What you should do: Select, from the data, each line where "reduce" occurs.
─── Data to process
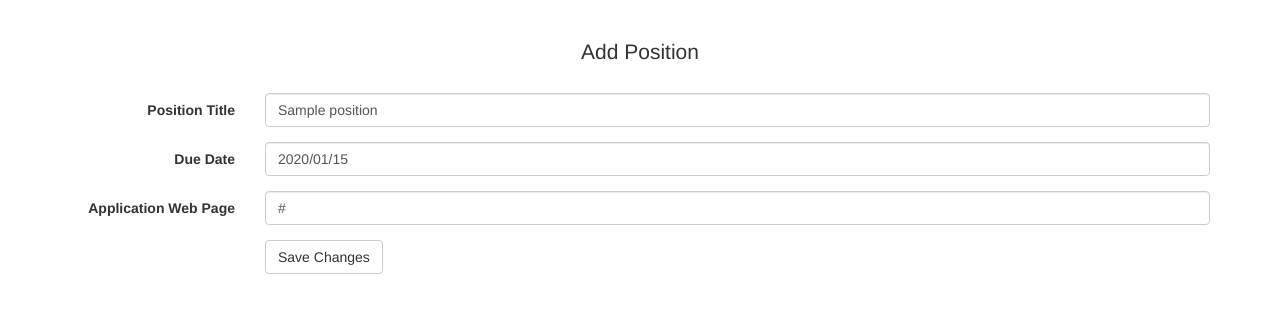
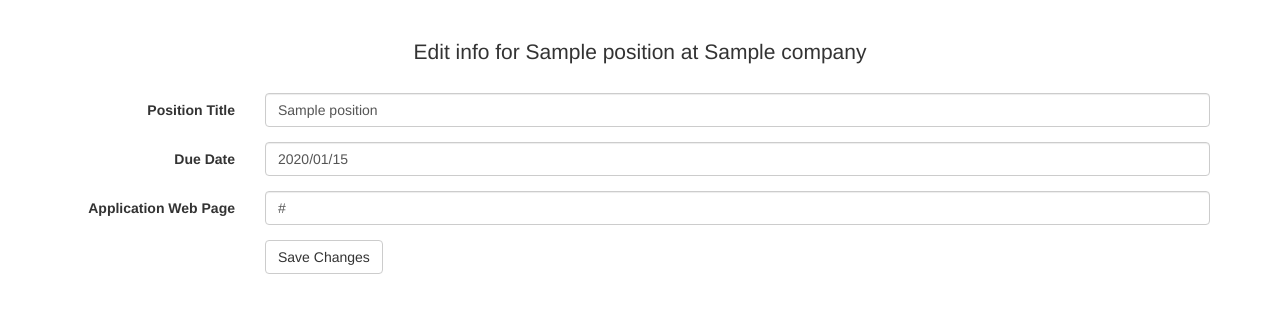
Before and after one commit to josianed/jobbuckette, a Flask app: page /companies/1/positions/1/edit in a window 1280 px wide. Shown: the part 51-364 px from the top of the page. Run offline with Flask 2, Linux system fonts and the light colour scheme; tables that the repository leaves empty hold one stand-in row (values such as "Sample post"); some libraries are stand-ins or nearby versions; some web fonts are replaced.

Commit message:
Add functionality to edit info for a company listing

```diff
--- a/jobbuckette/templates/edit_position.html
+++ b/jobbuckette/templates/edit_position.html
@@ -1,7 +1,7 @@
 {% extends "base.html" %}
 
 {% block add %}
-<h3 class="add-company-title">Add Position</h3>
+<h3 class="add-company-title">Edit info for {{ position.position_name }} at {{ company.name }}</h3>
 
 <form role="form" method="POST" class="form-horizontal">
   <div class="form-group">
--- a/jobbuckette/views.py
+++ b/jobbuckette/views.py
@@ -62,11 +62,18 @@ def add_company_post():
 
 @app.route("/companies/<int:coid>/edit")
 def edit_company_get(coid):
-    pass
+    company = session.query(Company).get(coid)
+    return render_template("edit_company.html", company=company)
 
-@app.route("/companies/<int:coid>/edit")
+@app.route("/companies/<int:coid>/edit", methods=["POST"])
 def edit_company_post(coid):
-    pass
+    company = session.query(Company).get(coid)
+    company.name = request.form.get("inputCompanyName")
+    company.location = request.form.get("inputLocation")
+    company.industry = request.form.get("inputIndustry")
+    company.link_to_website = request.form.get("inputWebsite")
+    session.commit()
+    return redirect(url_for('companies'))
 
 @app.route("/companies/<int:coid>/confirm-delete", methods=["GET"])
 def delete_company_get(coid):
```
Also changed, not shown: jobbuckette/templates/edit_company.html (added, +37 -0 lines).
──────
─── Data to process
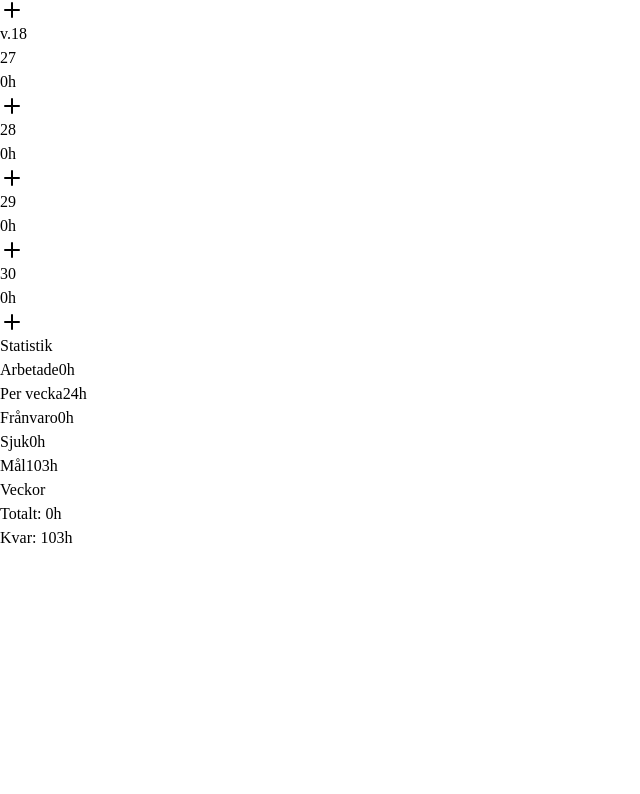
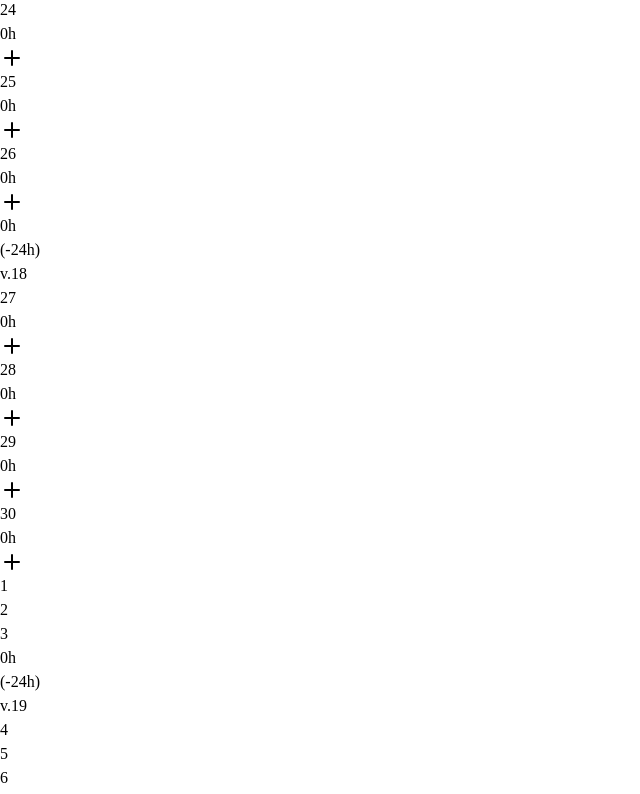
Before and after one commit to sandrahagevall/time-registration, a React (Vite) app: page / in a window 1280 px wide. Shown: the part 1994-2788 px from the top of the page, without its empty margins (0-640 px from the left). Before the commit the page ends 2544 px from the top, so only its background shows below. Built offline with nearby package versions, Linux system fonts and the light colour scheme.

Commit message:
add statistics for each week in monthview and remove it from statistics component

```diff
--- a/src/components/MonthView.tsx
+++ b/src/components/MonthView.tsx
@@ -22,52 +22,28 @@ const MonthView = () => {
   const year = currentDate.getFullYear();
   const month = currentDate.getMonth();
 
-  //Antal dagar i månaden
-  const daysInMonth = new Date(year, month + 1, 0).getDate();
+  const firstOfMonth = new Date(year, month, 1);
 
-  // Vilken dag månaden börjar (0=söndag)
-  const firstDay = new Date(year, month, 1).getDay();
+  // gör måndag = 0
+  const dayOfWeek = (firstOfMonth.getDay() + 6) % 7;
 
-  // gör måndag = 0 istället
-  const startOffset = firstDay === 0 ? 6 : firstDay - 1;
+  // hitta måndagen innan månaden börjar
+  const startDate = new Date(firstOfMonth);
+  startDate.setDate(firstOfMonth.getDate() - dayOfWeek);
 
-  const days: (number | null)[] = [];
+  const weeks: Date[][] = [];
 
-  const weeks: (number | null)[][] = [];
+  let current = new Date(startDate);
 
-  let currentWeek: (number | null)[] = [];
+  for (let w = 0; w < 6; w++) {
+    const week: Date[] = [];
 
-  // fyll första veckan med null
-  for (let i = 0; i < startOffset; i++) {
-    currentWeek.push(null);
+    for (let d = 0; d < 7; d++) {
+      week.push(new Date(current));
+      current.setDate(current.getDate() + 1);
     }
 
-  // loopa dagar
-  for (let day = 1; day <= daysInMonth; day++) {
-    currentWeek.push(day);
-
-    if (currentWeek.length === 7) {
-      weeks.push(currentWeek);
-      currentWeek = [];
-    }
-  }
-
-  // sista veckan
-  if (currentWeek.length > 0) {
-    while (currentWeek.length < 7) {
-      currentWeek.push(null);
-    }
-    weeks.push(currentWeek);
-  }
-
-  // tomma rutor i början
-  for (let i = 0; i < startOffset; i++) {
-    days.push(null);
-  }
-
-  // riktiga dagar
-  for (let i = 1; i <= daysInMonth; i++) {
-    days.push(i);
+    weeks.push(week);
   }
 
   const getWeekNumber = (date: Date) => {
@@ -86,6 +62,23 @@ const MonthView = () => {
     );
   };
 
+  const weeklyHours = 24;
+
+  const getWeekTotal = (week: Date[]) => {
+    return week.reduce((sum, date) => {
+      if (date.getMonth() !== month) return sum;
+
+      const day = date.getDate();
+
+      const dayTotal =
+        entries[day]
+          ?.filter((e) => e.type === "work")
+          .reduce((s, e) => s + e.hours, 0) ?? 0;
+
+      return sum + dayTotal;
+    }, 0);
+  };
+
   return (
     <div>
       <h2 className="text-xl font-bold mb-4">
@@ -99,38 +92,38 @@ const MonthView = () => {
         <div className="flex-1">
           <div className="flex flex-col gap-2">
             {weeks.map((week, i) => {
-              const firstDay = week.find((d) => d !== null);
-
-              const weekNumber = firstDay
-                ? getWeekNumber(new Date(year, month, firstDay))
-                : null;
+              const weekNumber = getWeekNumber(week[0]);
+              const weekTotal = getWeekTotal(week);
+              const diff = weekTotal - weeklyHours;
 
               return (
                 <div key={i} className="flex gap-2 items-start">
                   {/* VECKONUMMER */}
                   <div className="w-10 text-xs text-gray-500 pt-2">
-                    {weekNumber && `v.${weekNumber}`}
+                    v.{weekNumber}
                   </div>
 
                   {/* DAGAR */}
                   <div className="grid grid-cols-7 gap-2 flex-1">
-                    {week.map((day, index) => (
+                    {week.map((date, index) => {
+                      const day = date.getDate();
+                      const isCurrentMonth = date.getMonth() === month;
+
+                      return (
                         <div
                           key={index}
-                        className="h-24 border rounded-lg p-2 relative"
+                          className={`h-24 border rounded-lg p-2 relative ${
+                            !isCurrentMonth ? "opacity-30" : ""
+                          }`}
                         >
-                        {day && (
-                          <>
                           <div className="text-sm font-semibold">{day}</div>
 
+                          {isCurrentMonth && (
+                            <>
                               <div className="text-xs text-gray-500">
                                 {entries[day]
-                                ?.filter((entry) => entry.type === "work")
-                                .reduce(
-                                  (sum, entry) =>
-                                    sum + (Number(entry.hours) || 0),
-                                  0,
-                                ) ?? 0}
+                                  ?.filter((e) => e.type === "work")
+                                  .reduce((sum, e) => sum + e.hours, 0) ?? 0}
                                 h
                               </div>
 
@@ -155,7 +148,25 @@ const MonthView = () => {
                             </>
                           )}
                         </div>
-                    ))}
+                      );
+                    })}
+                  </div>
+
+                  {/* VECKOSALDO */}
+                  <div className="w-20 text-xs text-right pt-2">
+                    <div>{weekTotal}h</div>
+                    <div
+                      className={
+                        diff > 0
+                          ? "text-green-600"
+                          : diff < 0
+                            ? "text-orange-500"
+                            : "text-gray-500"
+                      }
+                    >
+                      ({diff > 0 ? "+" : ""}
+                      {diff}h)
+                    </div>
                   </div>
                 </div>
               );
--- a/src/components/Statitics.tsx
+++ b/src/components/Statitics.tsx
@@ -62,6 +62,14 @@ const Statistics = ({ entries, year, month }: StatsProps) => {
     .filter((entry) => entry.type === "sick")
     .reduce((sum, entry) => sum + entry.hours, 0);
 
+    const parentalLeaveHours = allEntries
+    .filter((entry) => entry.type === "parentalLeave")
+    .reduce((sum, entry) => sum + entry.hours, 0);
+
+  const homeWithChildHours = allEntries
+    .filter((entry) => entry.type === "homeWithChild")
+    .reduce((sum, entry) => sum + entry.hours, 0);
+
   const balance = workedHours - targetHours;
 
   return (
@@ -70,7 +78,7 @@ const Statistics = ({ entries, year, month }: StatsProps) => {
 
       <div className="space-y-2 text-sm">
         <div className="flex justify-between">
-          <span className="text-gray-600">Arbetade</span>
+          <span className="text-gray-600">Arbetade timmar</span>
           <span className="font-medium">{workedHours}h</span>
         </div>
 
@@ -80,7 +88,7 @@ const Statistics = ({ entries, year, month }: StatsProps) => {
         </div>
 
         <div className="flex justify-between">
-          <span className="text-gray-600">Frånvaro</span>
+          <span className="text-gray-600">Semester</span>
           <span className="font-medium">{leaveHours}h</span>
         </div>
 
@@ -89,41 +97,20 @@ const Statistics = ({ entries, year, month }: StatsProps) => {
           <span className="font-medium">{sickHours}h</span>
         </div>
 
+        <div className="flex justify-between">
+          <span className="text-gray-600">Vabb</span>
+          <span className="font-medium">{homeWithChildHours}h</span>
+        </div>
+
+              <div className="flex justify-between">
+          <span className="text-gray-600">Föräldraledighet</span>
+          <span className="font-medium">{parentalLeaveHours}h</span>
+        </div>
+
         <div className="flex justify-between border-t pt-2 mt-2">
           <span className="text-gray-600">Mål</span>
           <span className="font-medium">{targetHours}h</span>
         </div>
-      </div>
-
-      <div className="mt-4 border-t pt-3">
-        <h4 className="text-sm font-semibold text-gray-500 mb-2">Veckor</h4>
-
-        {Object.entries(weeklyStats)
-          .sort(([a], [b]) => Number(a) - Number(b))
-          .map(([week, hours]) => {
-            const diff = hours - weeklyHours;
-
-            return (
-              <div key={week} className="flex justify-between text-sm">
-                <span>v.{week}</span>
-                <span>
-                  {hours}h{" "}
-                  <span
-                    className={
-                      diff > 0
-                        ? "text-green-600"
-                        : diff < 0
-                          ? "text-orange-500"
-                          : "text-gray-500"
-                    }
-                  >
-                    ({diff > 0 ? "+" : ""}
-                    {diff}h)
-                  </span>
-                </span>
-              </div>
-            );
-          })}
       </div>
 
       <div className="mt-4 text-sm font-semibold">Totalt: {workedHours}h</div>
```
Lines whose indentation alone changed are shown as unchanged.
──────
Problem solution:
+    return week.reduce((sum, date) => {
+          .reduce((s, e) => s + e.hours, 0) ?? 0;
-                                .reduce(
+                                  .reduce((sum, e) => sum + e.hours, 0) ?? 0}
     .reduce((sum, entry) => sum + entry.hours, 0);
+    .reduce((sum, entry) => sum + entry.hours, 0);
+    .reduce((sum, entry) => sum + entry.hours, 0);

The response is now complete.